[Start of Attachment]

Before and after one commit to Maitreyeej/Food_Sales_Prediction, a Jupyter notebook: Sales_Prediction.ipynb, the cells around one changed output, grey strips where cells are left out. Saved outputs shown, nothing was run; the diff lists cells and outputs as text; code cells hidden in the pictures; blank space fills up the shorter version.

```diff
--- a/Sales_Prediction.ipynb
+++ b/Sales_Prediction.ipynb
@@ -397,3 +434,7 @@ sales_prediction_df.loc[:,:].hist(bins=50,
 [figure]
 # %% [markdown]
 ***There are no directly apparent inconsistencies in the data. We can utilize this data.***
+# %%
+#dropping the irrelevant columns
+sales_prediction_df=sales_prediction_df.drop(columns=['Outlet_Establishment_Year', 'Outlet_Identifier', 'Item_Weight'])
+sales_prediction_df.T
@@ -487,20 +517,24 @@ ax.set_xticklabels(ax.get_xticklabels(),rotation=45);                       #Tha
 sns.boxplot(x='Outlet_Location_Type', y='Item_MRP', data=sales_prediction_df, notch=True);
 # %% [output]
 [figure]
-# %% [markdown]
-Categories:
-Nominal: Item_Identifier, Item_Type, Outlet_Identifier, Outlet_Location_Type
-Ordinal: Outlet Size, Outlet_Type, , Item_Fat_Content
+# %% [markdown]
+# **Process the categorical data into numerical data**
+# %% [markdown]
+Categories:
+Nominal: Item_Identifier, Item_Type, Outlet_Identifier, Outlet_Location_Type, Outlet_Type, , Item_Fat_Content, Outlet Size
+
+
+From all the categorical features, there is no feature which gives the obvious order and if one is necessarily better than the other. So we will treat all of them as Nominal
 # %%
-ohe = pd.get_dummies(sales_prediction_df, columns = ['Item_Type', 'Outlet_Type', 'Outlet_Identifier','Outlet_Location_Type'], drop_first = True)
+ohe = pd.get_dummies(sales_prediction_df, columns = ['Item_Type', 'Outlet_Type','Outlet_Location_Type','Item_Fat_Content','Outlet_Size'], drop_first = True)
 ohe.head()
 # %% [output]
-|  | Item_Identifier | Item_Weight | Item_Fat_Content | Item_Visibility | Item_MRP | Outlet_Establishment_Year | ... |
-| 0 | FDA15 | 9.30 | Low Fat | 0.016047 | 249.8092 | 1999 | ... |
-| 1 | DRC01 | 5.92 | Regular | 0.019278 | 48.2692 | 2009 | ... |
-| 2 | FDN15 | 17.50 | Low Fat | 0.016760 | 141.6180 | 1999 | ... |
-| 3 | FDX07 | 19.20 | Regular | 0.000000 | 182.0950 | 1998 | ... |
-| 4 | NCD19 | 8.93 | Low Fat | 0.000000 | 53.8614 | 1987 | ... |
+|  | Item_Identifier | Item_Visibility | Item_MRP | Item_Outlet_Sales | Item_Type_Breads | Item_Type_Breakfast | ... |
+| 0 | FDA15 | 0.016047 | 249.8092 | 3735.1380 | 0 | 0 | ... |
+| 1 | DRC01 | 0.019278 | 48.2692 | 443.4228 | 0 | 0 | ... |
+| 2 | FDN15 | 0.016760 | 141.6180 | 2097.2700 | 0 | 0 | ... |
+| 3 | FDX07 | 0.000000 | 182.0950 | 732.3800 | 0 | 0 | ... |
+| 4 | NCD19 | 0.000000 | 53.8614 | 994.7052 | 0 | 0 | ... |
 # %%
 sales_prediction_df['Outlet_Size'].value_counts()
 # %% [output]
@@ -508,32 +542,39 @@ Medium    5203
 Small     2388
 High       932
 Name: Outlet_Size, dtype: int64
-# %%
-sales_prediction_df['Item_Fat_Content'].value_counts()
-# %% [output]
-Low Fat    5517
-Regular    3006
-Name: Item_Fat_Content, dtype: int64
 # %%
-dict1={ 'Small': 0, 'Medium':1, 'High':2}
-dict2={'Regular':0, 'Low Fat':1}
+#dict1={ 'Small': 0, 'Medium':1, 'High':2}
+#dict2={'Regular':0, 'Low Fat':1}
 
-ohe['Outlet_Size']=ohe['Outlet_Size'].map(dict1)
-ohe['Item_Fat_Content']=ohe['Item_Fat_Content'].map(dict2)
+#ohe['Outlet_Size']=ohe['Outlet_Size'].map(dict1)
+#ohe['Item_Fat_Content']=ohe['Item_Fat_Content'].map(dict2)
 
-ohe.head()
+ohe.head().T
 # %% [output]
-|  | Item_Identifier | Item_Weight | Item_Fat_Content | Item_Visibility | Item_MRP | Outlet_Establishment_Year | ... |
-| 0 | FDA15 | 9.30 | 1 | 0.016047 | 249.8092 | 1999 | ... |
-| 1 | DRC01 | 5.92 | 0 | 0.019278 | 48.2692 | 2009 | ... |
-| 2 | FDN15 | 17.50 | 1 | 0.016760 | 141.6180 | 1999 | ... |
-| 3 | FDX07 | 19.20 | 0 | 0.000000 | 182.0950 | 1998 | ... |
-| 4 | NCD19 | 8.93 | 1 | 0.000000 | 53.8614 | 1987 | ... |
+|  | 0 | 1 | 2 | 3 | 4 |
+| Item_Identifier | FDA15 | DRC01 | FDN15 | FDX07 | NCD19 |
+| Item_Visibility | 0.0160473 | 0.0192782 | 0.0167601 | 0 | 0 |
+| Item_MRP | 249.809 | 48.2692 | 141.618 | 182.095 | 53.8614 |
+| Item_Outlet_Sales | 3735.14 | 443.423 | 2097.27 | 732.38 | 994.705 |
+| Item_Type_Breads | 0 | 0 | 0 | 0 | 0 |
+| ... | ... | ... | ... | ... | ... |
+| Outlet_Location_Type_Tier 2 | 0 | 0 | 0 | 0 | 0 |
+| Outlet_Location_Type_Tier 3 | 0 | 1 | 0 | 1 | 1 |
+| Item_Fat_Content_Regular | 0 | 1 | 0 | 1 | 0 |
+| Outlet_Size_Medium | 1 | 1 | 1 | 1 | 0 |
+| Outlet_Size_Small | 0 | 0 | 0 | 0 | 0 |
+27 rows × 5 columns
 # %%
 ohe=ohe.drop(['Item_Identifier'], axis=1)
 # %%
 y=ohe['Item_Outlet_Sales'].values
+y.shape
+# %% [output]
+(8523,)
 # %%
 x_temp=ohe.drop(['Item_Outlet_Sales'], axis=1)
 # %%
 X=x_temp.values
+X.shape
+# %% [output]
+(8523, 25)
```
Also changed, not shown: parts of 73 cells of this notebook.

[End of Attachment]

__WHAT THE TASK REQUIRES__. Extract every entry above as it appears.

__REPLY TO THE EXERCISE__.
Before and after one commit to Maitreyeej/Food_Sales_Prediction, a Jupyter notebook: Sales_Prediction.ipynb, the cells around one changed output, grey strips where cells are left out. Saved outputs shown, nothing was run; the diff lists cells and outputs as text; code cells hidden in the pictures; blank space fills up the shorter version.

```diff
--- a/Sales_Prediction.ipynb
+++ b/Sales_Prediction.ipynb
@@ -397,3 +434,7 @@ sales_prediction_df.loc[:,:].hist(bins=50,
 [figure]
 # %% [markdown]
 ***There are no directly apparent inconsistencies in the data. We can utilize this data.***
+# %%
+#dropping the irrelevant columns
+sales_prediction_df=sales_prediction_df.drop(columns=['Outlet_Establishment_Year', 'Outlet_Identifier', 'Item_Weight'])
+sales_prediction_df.T
@@ -487,20 +517,24 @@ ax.set_xticklabels(ax.get_xticklabels(),rotation=45);                       #Tha
 sns.boxplot(x='Outlet_Location_Type', y='Item_MRP', data=sales_prediction_df, notch=True);
 # %% [output]
 [figure]
-# %% [markdown]
-Categories:
-Nominal: Item_Identifier, Item_Type, Outlet_Identifier, Outlet_Location_Type
-Ordinal: Outlet Size, Outlet_Type, , Item_Fat_Content
+# %% [markdown]
+# **Process the categorical data into numerical data**
+# %% [markdown]
+Categories:
+Nominal: Item_Identifier, Item_Type, Outlet_Identifier, Outlet_Location_Type, Outlet_Type, , Item_Fat_Content, Outlet Size
+
+
+From all the categorical features, there is no feature which gives the obvious order and if one is necessarily better than the other. So we will treat all of them as Nominal
 # %%
-ohe = pd.get_dummies(sales_prediction_df, columns = ['Item_Type', 'Outlet_Type', 'Outlet_Identifier','Outlet_Location_Type'], drop_first = True)
+ohe = pd.get_dummies(sales_prediction_df, columns = ['Item_Type', 'Outlet_Type','Outlet_Location_Type','Item_Fat_Content','Outlet_Size'], drop_first = True)
 ohe.head()
 # %% [output]
-|  | Item_Identifier | Item_Weight | Item_Fat_Content | Item_Visibility | Item_MRP | Outlet_Establishment_Year | ... |
-| 0 | FDA15 | 9.30 | Low Fat | 0.016047 | 249.8092 | 1999 | ... |
-| 1 | DRC01 | 5.92 | Regular | 0.019278 | 48.2692 | 2009 | ... |
-| 2 | FDN15 | 17.50 | Low Fat | 0.016760 | 141.6180 | 1999 | ... |
-| 3 | FDX07 | 19.20 | Regular | 0.000000 | 182.0950 | 1998 | ... |
-| 4 | NCD19 | 8.93 | Low Fat | 0.000000 | 53.8614 | 1987 | ... |
+|  | Item_Identifier | Item_Visibility | Item_MRP | Item_Outlet_Sales | Item_Type_Breads | Item_Type_Breakfast | ... |
+| 0 | FDA15 | 0.016047 | 249.8092 | 3735.1380 | 0 | 0 | ... |
+| 1 | DRC01 | 0.019278 | 48.2692 | 443.4228 | 0 | 0 | ... |
+| 2 | FDN15 | 0.016760 | 141.6180 | 2097.2700 | 0 | 0 | ... |
+| 3 | FDX07 | 0.000000 | 182.0950 | 732.3800 | 0 | 0 | ... |
+| 4 | NCD19 | 0.000000 | 53.8614 | 994.7052 | 0 | 0 | ... |
 # %%
 sales_prediction_df['Outlet_Size'].value_counts()
 # %% [output]
@@ -508,32 +542,39 @@ Medium    5203
 Small     2388
 High       932
 Name: Outlet_Size, dtype: int64
-# %%
-sales_prediction_df['Item_Fat_Content'].value_counts()
-# %% [output]
-Low Fat    5517
-Regular    3006
-Name: Item_Fat_Content, dtype: int64
 # %%
-dict1={ 'Small': 0, 'Medium':1, 'High':2}
-dict2={'Regular':0, 'Low Fat':1}
+#dict1={ 'Small': 0, 'Medium':1, 'High':2}
+#dict2={'Regular':0, 'Low Fat':1}
 
-ohe['Outlet_Size']=ohe['Outlet_Size'].map(dict1)
-ohe['Item_Fat_Content']=ohe['Item_Fat_Content'].map(dict2)
+#ohe['Outlet_Size']=ohe['Outlet_Size'].map(dict1)
+#ohe['Item_Fat_Content']=ohe['Item_Fat_Content'].map(dict2)
 
-ohe.head()
+ohe.head().T
 # %% [output]
-|  | Item_Identifier | Item_Weight | Item_Fat_Content | Item_Visibility | Item_MRP | Outlet_Establishment_Year | ... |
-| 0 | FDA15 | 9.30 | 1 | 0.016047 | 249.8092 | 1999 | ... |
-| 1 | DRC01 | 5.92 | 0 | 0.019278 | 48.2692 | 2009 | ... |
-| 2 | FDN15 | 17.50 | 1 | 0.016760 | 141.6180 | 1999 | ... |
-| 3 | FDX07 | 19.20 | 0 | 0.000000 | 182.0950 | 1998 | ... |
-| 4 | NCD19 | 8.93 | 1 | 0.000000 | 53.8614 | 1987 | ... |
+|  | 0 | 1 | 2 | 3 | 4 |
+| Item_Identifier | FDA15 | DRC01 | FDN15 | FDX07 | NCD19 |
+| Item_Visibility | 0.0160473 | 0.0192782 | 0.0167601 | 0 | 0 |
+| Item_MRP | 249.809 | 48.2692 | 141.618 | 182.095 | 53.8614 |
+| Item_Outlet_Sales | 3735.14 | 443.423 | 2097.27 | 732.38 | 994.705 |
+| Item_Type_Breads | 0 | 0 | 0 | 0 | 0 |
+| ... | ... | ... | ... | ... | ... |
+| Outlet_Location_Type_Tier 2 | 0 | 0 | 0 | 0 | 0 |
+| Outlet_Location_Type_Tier 3 | 0 | 1 | 0 | 1 | 1 |
+| Item_Fat_Content_Regular | 0 | 1 | 0 | 1 | 0 |
+| Outlet_Size_Medium | 1 | 1 | 1 | 1 | 0 |
+| Outlet_Size_Small | 0 | 0 | 0 | 0 | 0 |
+27 rows × 5 columns
 # %%
 ohe=ohe.drop(['Item_Identifier'], axis=1)
 # %%
 y=ohe['Item_Outlet_Sales'].values
+y.shape
+# %% [output]
+(8523,)
 # %%
 x_temp=ohe.drop(['Item_Outlet_Sales'], axis=1)
 # %%
 X=x_temp.values
+X.shape
+# %% [output]
+(8523, 25)
```
Also changed, not shown: parts of 73 cells of this notebook.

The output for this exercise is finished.